→ **Task requirements**: Where a line holds the word "index", copy it from the records.

+--

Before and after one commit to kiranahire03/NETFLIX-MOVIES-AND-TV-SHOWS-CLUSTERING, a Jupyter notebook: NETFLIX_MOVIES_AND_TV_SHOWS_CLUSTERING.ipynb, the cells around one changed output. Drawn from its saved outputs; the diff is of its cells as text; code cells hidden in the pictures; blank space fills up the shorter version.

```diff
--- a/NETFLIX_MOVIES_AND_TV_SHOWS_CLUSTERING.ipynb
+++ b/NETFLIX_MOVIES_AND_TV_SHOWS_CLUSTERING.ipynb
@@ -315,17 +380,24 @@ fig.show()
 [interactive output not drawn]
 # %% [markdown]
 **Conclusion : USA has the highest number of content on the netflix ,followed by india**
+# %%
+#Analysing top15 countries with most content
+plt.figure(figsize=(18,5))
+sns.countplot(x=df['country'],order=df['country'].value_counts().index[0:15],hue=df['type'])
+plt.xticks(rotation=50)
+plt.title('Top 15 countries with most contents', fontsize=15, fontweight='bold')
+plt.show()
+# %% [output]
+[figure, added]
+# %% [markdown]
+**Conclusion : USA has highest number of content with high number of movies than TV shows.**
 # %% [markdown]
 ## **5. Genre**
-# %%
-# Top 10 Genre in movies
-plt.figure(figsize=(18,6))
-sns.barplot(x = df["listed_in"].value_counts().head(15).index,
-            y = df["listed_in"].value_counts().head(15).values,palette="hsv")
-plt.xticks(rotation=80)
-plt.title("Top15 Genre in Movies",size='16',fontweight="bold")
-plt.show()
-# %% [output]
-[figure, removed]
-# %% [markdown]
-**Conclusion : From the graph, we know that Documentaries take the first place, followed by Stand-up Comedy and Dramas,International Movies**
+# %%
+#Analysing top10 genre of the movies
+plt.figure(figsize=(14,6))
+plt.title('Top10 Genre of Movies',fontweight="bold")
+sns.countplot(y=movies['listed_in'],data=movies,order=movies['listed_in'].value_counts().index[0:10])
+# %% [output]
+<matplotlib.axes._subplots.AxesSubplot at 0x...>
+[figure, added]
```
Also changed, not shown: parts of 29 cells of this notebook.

+--

→ **Result of this task**:
+sns.countplot(x=df['country'],order=df['country'].value_counts().index[0:15],hue=df['type'])
-sns.barplot(x = df["listed_in"].value_counts().head(15).index,
+sns.countplot(y=movies['listed_in'],data=movies,order=movies['listed_in'].value_counts().index[0:10])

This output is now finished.